Microwave dried basil on the left and fresh basil on the right

Microwave dried basil on the left and fresh basil on the right

Place fresh basil on a towel and fold towel over the herbs

Place fresh basil on a towel and fold towel over the herbs

Place in microwave with a potato

Place in microwave with a potato

 

 

 

 

 

 

 

 

 

 

All microwaves are different. Some will take longer and some even less time. Watch your herbs carefully. While I have never seen it happen I was told once that theoretically, they could catch on fire if left in too long. Urban legend perhaps, but just be careful.

 

 

Herb Vinegar

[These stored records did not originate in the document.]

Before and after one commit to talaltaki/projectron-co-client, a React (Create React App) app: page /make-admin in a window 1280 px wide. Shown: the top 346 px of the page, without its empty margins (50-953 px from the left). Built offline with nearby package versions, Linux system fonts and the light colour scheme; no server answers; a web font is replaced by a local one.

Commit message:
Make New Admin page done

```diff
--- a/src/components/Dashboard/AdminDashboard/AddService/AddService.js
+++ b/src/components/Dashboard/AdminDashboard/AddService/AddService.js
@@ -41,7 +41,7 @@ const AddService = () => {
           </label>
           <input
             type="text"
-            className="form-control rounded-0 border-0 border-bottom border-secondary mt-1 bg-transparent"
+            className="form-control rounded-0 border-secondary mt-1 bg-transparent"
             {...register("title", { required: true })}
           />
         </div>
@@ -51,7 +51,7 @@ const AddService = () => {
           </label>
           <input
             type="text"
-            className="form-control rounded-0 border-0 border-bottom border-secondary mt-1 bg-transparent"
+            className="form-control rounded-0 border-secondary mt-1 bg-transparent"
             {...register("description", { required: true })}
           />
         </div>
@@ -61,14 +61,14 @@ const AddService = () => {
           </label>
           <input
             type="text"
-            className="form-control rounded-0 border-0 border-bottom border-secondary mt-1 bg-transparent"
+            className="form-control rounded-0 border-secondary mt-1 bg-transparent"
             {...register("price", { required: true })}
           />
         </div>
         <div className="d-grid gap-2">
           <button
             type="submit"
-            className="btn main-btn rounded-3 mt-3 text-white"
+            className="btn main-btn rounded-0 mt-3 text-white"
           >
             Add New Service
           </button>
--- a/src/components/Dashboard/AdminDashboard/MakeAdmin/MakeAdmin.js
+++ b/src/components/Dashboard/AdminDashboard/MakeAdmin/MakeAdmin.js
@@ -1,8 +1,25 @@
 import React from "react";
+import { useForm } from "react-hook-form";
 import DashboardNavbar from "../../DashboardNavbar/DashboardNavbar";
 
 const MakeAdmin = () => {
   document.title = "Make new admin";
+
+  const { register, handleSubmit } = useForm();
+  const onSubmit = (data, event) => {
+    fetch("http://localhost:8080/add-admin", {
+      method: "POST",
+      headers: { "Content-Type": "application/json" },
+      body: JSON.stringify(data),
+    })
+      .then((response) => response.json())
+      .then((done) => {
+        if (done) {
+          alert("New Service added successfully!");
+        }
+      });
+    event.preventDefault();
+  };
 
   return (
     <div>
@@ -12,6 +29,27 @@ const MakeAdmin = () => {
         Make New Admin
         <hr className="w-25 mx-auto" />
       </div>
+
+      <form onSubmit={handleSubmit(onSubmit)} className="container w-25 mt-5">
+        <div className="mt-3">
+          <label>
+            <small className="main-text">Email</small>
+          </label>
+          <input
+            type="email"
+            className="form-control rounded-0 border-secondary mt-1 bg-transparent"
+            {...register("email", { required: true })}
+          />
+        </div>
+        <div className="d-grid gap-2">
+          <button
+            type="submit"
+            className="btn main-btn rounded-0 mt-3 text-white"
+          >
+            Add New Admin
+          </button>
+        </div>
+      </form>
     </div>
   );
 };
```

When I grow basil, I try to keep the blossoms pinched off. Better for leaf production. But by this time of year some are blooming. Rather than dumping the blossoms you can use them to flavor vinegar. Just snip off the blossoms and place them in a sterilized bottle or jar. Use several sprigs of basil flowers for every 2 cups of vinegar. Make sure the vinegar is at least 5% acidity. I like to use different vinegars for different herbs. I often use cider vinegar, red wine vinegar (for purple basil)  and white wine vinegar. Leaves can be used, too. Vinegar should be heated up to 190 degrees- or just below the boiling point.  Close up the jar and store in a cool place (50-70 degrees) for a couple of weeks. Before using  strain out the herbs and filter- I use coffee filters  or you could use cheese cloth. Store in a pretty bottle, if you have one. They can be kept for up to a year when stored in the fridge.

Basil blossoms in vinegar

Basil blossoms in vinegar

Snip off basil blossoms

Snip off basil blossoms

Place blossoms in a jar or bottle

Place blossoms in a jar or bottle

 

 

 

 

 

 

 

 

New Release: